Revision comparison data
Segment Open

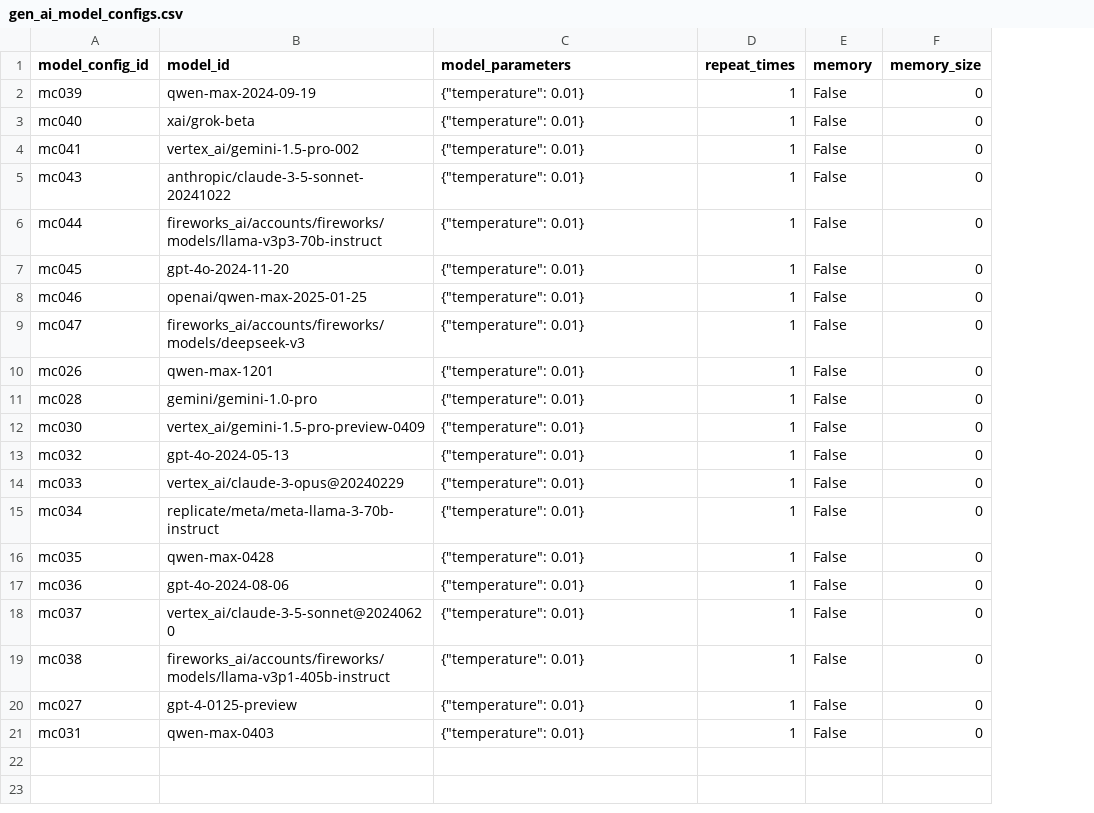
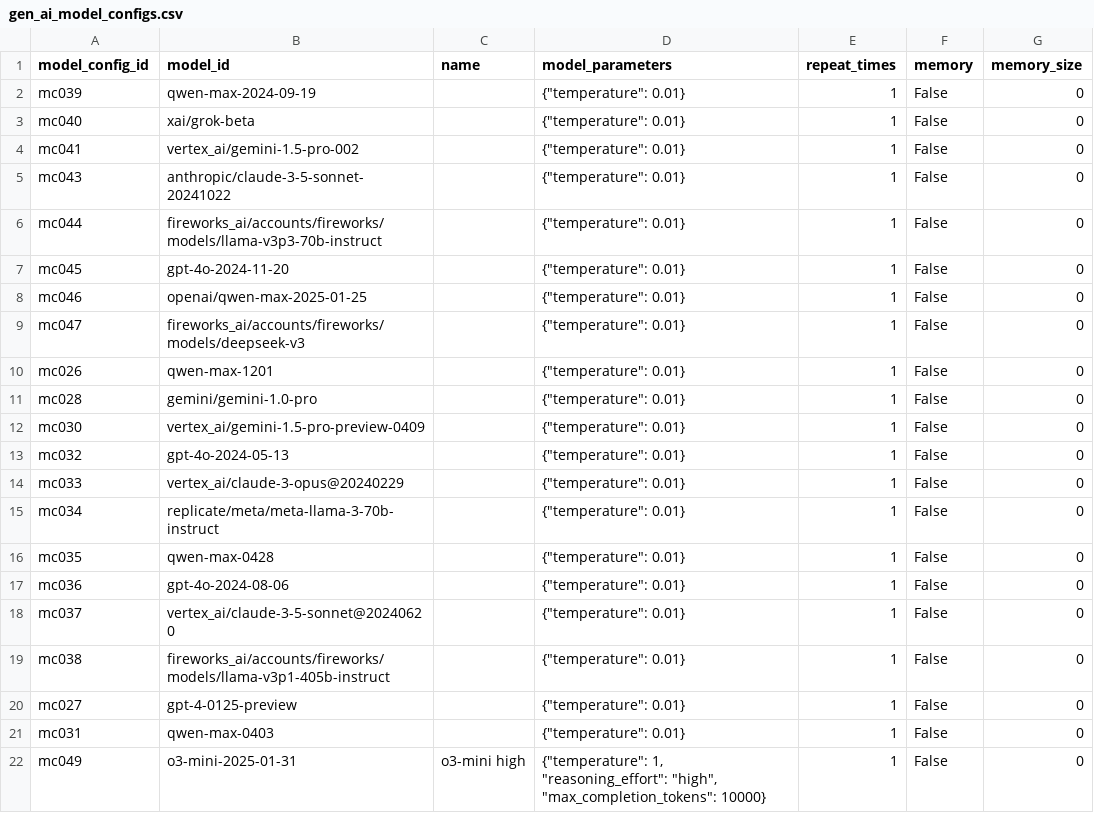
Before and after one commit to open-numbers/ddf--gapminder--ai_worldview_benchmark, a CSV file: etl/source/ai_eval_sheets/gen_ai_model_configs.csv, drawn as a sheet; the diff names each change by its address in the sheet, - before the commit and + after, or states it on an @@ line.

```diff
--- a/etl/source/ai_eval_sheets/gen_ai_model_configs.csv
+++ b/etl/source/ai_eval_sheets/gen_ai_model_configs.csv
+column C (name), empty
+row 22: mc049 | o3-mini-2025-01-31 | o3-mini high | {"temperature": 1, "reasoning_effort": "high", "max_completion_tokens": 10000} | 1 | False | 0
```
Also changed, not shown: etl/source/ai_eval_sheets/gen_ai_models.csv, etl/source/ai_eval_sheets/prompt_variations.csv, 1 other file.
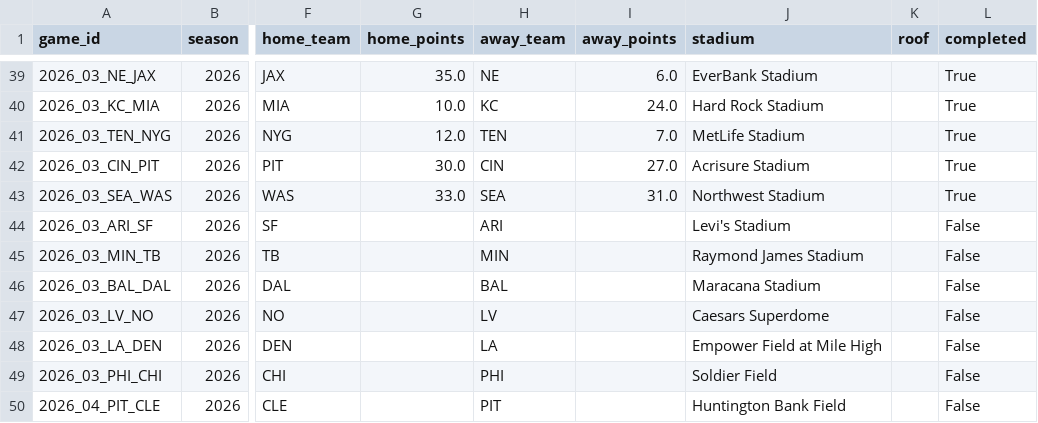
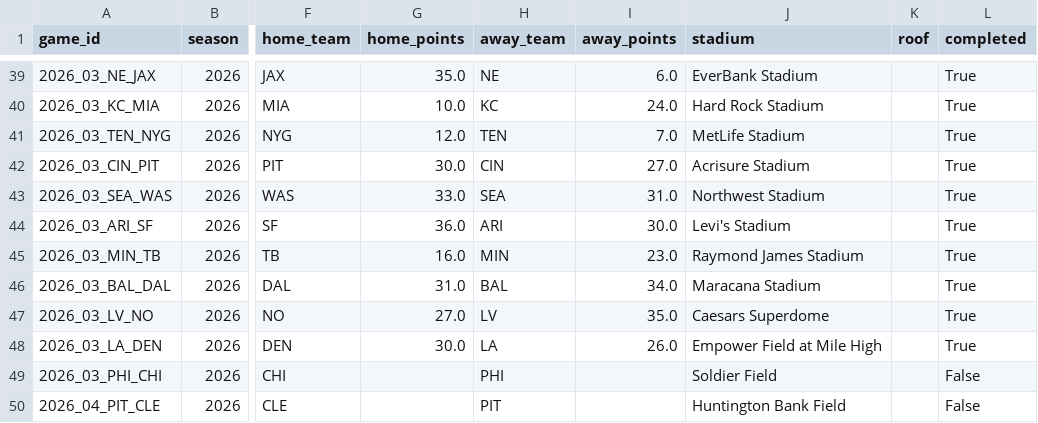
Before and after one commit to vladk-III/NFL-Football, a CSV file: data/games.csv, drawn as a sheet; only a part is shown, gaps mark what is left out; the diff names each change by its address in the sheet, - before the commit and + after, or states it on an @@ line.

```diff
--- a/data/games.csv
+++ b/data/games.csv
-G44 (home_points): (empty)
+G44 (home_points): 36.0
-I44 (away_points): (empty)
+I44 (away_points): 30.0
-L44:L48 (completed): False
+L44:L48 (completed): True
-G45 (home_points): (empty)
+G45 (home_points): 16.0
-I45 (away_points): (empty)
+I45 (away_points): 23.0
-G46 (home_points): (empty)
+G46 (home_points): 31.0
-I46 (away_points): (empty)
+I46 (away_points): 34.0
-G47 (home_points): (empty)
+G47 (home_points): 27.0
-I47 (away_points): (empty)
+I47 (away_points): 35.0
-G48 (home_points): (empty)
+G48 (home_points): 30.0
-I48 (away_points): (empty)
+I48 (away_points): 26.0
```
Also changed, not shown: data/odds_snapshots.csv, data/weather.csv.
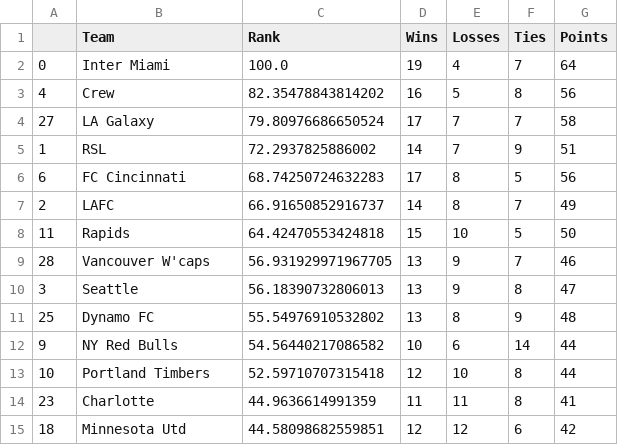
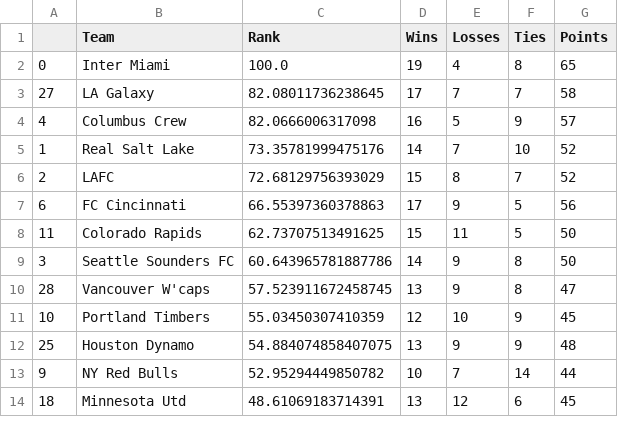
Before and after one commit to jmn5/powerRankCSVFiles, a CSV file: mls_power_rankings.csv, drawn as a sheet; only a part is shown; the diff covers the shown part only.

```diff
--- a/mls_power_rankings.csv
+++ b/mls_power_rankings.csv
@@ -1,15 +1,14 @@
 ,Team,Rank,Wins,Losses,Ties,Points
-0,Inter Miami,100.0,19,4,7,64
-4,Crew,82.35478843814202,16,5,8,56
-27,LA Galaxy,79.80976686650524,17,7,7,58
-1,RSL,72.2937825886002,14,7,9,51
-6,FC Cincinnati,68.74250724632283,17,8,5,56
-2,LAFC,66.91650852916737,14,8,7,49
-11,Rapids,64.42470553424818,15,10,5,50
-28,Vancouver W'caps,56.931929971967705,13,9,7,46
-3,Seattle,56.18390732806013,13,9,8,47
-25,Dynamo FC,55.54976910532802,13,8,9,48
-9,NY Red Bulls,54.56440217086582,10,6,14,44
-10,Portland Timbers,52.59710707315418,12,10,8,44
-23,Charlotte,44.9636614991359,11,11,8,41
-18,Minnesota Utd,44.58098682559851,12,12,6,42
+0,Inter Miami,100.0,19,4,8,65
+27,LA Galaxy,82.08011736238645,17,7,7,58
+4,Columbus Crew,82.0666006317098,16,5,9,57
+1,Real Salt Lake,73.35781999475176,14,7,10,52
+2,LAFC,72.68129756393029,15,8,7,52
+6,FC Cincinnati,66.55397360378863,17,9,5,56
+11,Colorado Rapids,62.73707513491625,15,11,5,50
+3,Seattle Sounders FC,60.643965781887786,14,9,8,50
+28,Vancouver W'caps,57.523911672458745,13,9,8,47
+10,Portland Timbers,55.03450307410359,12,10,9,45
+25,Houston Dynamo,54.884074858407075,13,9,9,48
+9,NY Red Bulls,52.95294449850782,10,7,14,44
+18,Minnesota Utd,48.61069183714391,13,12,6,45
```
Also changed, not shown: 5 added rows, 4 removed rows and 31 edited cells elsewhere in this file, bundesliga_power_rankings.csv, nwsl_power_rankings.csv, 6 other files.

Segment Closed

What you should do
Total the lines of the data that include the word "Rapids", and give that total as the sole response.

Solution below
2